“The hybrid propulsion system yields substantial maintenance cost savings, reduced fuel consumption, reduced emissions and a smaller DEF tank size,” Caterpillar said in a news release. DEF refers to the chemical added to engine exhaust aftertreatment systems to meet EPA Tier 4 standards.
Washburn & Doughty of East Boothbay, Maine, will design the vessels based on the firm’s proven 93-foot platform. The propulsion system will not include batteries like some existing hybrid tugs.
Bouchard picks VT Halter, Bollinger for latest ATB project
Bouchard Transportation Co. of Melville, N.Y., has hired VT Halter Marine and Bollinger Shipyards for its latest ATB project.
The 4,000-hp Evening Breeze will be paired with the 317-foot Barge No. 252, which will have a capacity of 55,000 barrels.
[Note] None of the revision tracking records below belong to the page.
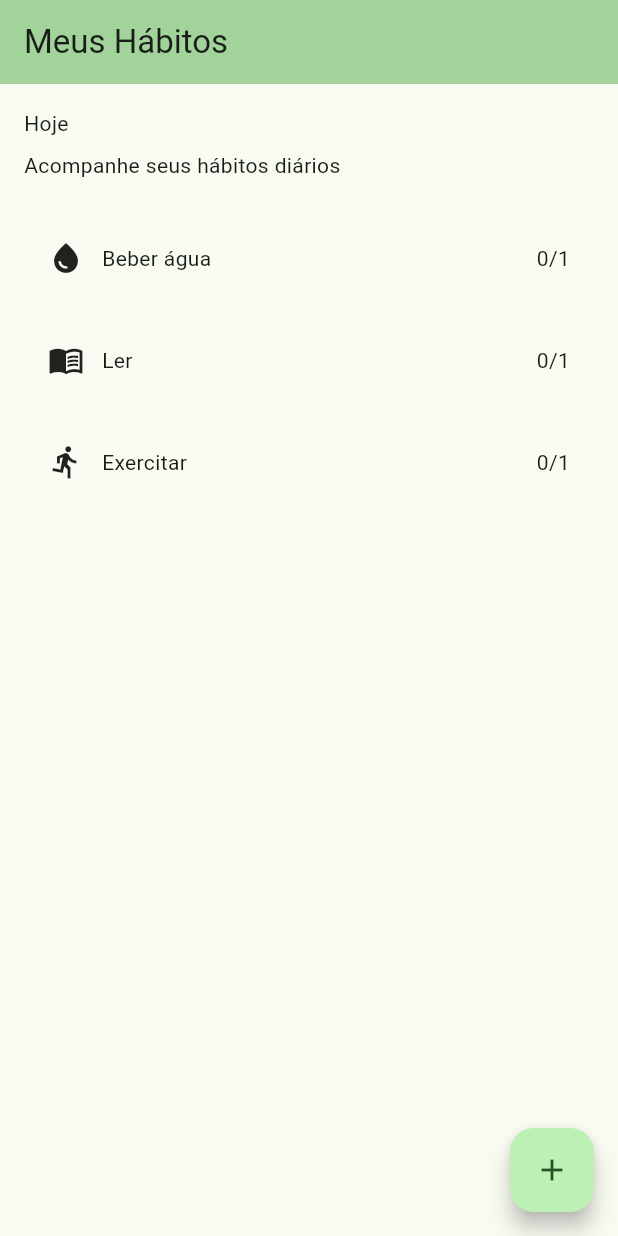
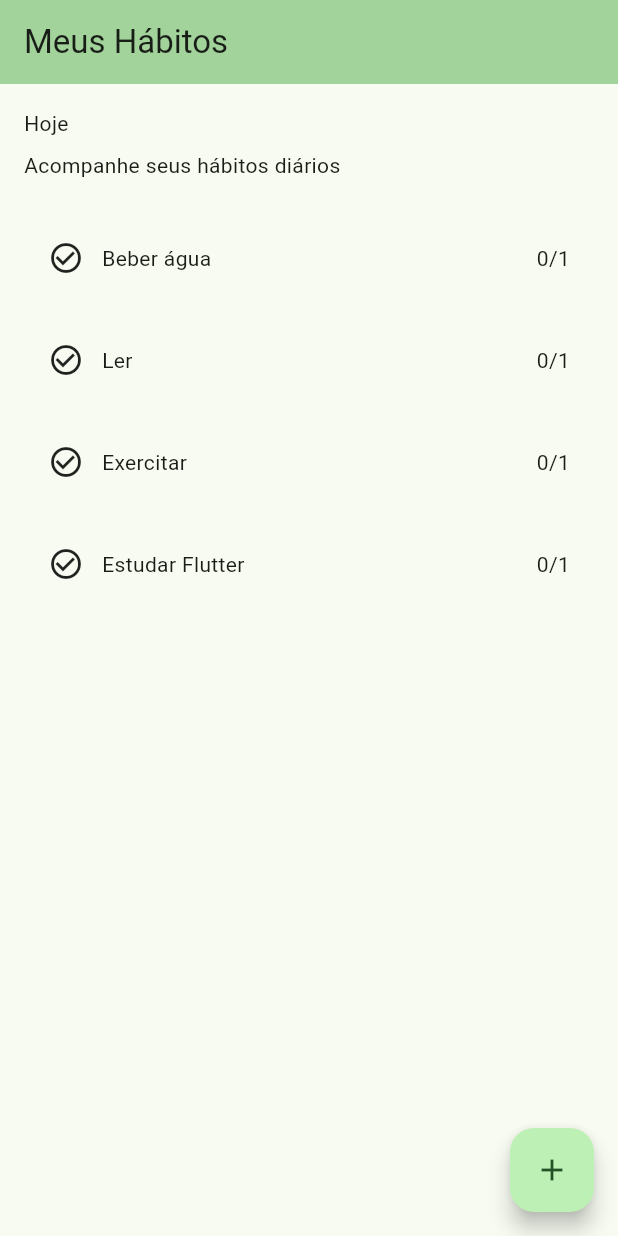
Before and after one commit to laianapinho/rastreador_habitos, a Flutter app: the screen it shows after launch, on a phone screen of 412 x 824 dp. Run offline on Flutter 3.47's test engine with Material 3 defaults, Android fonts, the phone set to English and light mode, and no system bars.

Commit message:
feat: renderiza habitos a partir de lista

```diff
--- a/lib/main.dart
+++ b/lib/main.dart
@@ -56,6 +56,13 @@ class MyHomePage extends StatefulWidget {
 class _MyHomePageState extends State<MyHomePage> {
   int _counter = 0;
 
+  final List<String> habitos = [
+    'Beber água',
+    'Ler',
+    'Exercitar',
+    'Estudar Flutter',
+  ];
+
   void _incrementCounter() {
     setState(() {
       // This call to setState tells the Flutter framework that something has
@@ -94,44 +101,21 @@ class _MyHomePageState extends State<MyHomePage> {
             SizedBox(height: 8),
             Text('Acompanhe seus hábitos diários'),
             SizedBox(height: 24),
-            Container(
+            ...habitos.map((habito) {
+            return Container(
               padding: EdgeInsets.all(16),
+              margin: EdgeInsets.only(bottom: 12),
               child: Row(
-              children: [
-              Icon(Icons.water_drop),
-              SizedBox(width: 12),
-              Text('Beber água'),
-              Spacer(),
-              Text('0/1'),
-              ],
+                children: [
+                  Icon(Icons.check_circle_outline),
+                  SizedBox(width: 12),
+                  Text(habito),
+                  Spacer(),
+                  Text('0/1'),
+                ],
               ),
-          ),
-            SizedBox(height: 12),
-            Container(
-              padding: EdgeInsets.all(16),
-              child: Row(
-              children: [
-              Icon(Icons.menu_book),
-              SizedBox(width: 12),
-              Text('Ler'),
-              Spacer(),
-              Text('0/1'),
-              ],
-              ),
-          ),
-            SizedBox(height: 12),
-            Container(
-              padding: EdgeInsets.all(16),
-              child: Row(
-              children: [
-              Icon(Icons.directions_run),
-              SizedBox(width: 12),
-              Text('Exercitar'),
-              Spacer(),
-              Text('0/1'),
-              ],
-              ),
-          ),
+            );
+          }).toList(),
           ],
         ),
       ),
```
The Tier 4-compliant tug will be a sister vessel to Denise A. Bouchard and Evening Star.
VT Halter will build the tugboat and Lockport, La.-based Bollinger will build the barge. The vessels will be connected with the latest Intercon coupler system. The Jones Act-compliant vessels will move petroleum products.
Evening Breeze and Barge No. 252 are scheduled for delivery in 2019.
Chesapeake launches new series for American Cruise Lines
Chesapeake Shipbuilding has launched the river cruise ship American Song from its Salisbury, Md., shipyard.
American Song is the lead vessel in American Cruise Lines’ new riverboat series. It has five decks and space for 190 passengers in 102 staterooms. A retractable gangway will extend from the ship to a riverbank or dock. Propulsion comes from twin Caterpillar diesel mains and Veth z-drives installed forward and aft.
The vessel is scheduled to enter service next fall on the Mississippi River. It will lead itineraries on the Columbia and Snake rivers the following year.
Bollinger building ferry for North Carolina DOT
The North Carolina Department of Transportation has ordered a River-class ferry from Bollinger Shipyards. The vessel is based on a design from Elliott Bay Design Group of Seattle.
The 183-foot ferry will hold 38 standard vehicles. Upon delivery in March 2019, it will replace the smaller 22-year-old ferry Thomas A. Baum.
“This is a great first step in phasing out our smaller boats and replacing them with larger ones,” said Harold Thomas, director of the department's Ferry Division. “Eventually it will allow us to increase our capacity with the same number of scheduled trips.”
Elliott Bay also designed the department’s latest car ferry, Sea Level, which was christened five years ago.